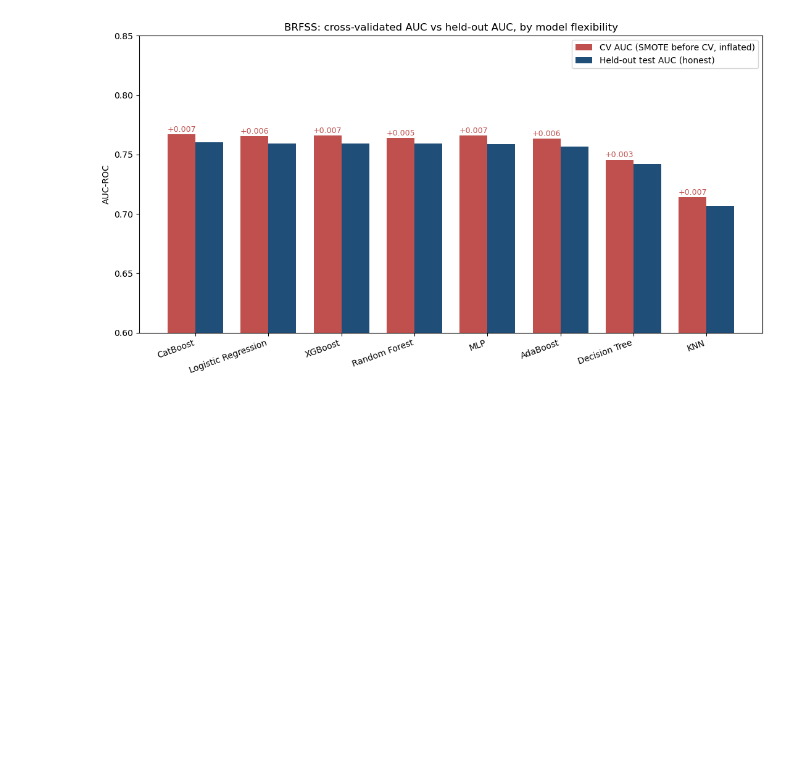
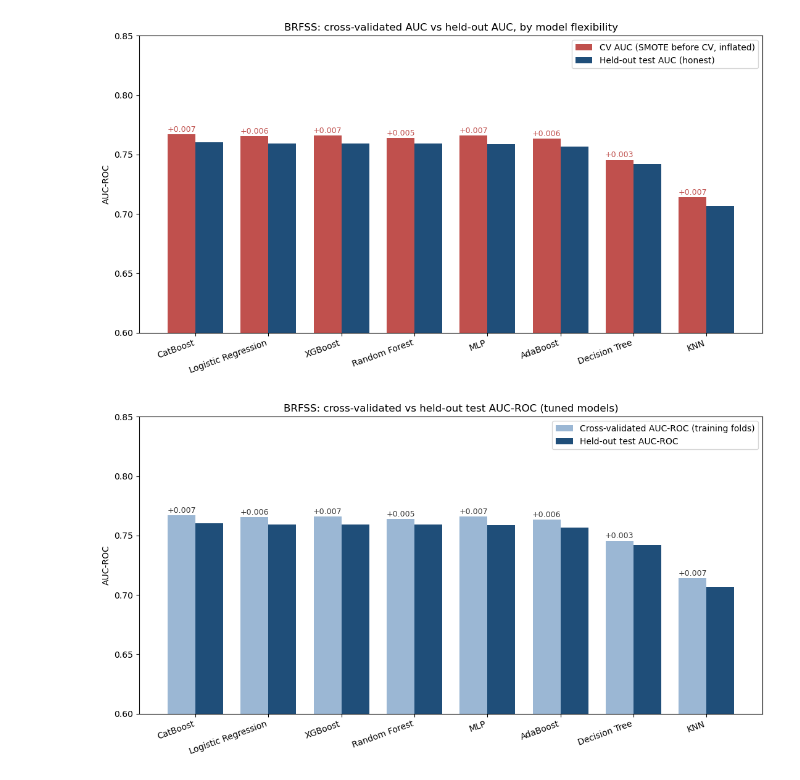
Before and after one commit to ashashrestha/Cardiovascular_disease, a Jupyter notebook: BRFSS_replication.ipynb, the cells around one changed output. Saved outputs shown, nothing was run; the diff lists cells and outputs as text; code cells hidden in the pictures; blank space fills up the shorter version.

```diff
--- a/BRFSS_replication.ipynb
+++ b/BRFSS_replication.ipynb
@@ -975,3 +1009,35 @@ plt.savefig('brfss_cv_gap_verified.png', dpi=300)
 plt.show()
 # %% [output]
 [figure]
+# %%
+plot_df = grid_results_df.copy()
+plot_df['Model'] = plot_df['Model'].str.replace(' (GridSearchCV)', '', regex=False)
+
+x = np.arange(len(plot_df))
+width = 0.38
+
+fig, ax = plt.subplots(figsize=(11, 6))
+b1 = ax.bar(x - width/2, plot_df['Best CV ROC-AUC'], width,
+            label='Cross-validated AUC-ROC (training folds)', color='#9BB7D4')
+b2 = ax.bar(x + width/2, plot_df['AUC-ROC'], width,
+            label='Held-out test AUC-ROC', color='#1F4E79')
+
+# Show the difference (CV minus test) above each CV bar
+for bar, cv_val, test_val in zip(b1, plot_df['Best CV ROC-AUC'], plot_df['AUC-ROC']):
+    gap = cv_val - test_val
+    ax.annotate(f'{gap:+.3f}',
+                xy=(bar.get_x() + bar.get_width() / 2, cv_val),
+                xytext=(0, 3), textcoords="offset points",
+                ha='center', fontsize=9, color='#333333')
+
+ax.set_xticks(x)
+ax.set_xticklabels(plot_df['Model'], rotation=20, ha='right')
+ax.set_ylabel('AUC-ROC')
+ax.set_title('BRFSS: cross-validated vs held-out test AUC-ROC (tuned models)')
+ax.set_ylim(0.60, 0.85)
+ax.legend()
+plt.tight_layout()
+plt.savefig('brfss_cv_vs_test_auc.png', dpi=300)
+plt.show()
+# %% [output]
+[figure, added]
```
Also changed, not shown: parts of 45 cells of this notebook, 1 other file.
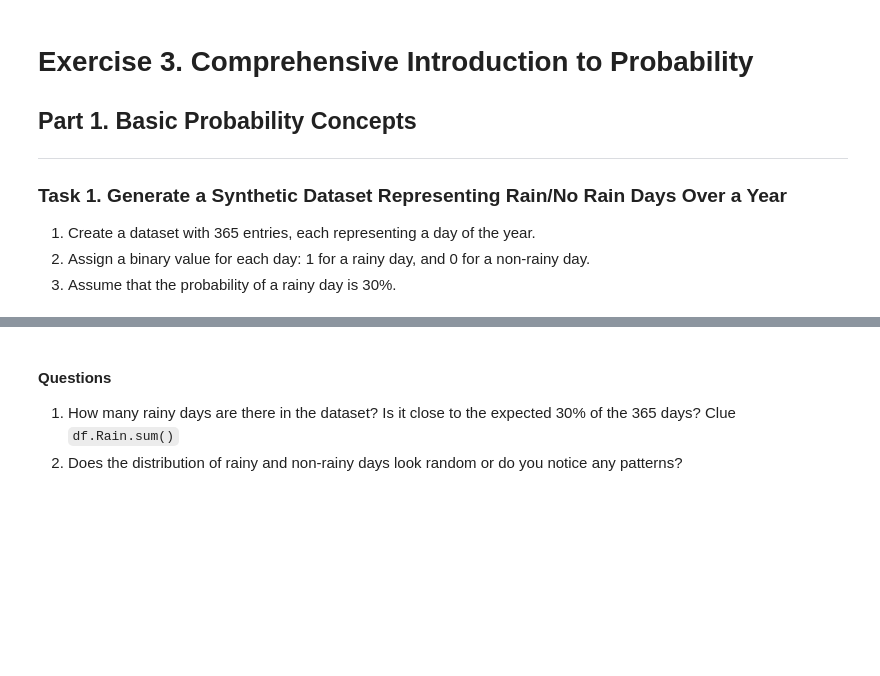
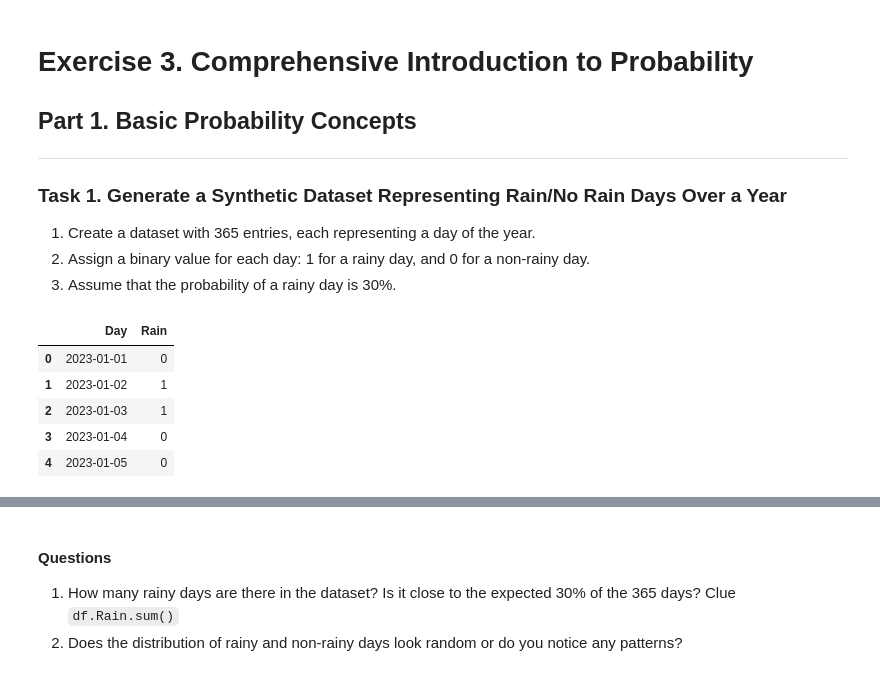
Before and after one commit to baracoma/meteo203-2425-master, a Jupyter notebook: exercises/exercise_03/ex03_01_probability_intro.ipynb, the cells around one changed output, grey strips where cells are left out. Cells and saved outputs as stored; diff of their text form; code cells hidden in the pictures; blank space fills up the shorter version.

```diff
--- a/exercises/exercise_03/ex03_01_probability_intro.ipynb
+++ b/exercises/exercise_03/ex03_01_probability_intro.ipynb
@@ -11,19 +11,29 @@
 # %%
 import numpy as np
 import pandas as pd
 
 # Set the random seed for reproducibility
 np.random.seed(42)
 
 # Generate 365 days of rain/no rain data with a 30% probability of rain
 days = 365
 rain_data = np.random.choice([0, 1], size=days, p=[0.7, 0.3])
 
-# Create a DataFrame
-df = pd.DataFrame({'Day': range(1, days + 1), 'Rain': rain_data})
+# Create a DataFrame with a proper datetime index
+df = pd.DataFrame({
+    'Day': pd.date_range(start='2023-01-01', periods=days, freq='D'),
+    'Rain': rain_data
+})
 
 # Display the first few rows
 df.head()
+# %% [output]
+|  | Day | Rain |
+| 0 | 2023-01-01 | 0 |
+| 1 | 2023-01-02 | 1 |
+| 2 | 2023-01-03 | 1 |
+| 3 | 2023-01-04 | 0 |
+| 4 | 2023-01-05 | 0 |
 # %%
 import matplotlib.pyplot as plt
 import calendar
```
Also changed, not shown: parts of 5 cells of this notebook.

..............................

### WHAT YOU ARE ASKED TO DO
Go through the material above, and wherever a line holds the word "days", copy it.

### RESPONSE FOR THIS EXERCISE
 # Generate 365 days of rain/no rain data with a 30% probability of rain
 days = 365
 rain_data = np.random.choice([0, 1], size=days, p=[0.7, 0.3])
-df = pd.DataFrame({'Day': range(1, days + 1), 'Rain': rain_data})
+    'Day': pd.date_range(start='2023-01-01', periods=days, freq='D'),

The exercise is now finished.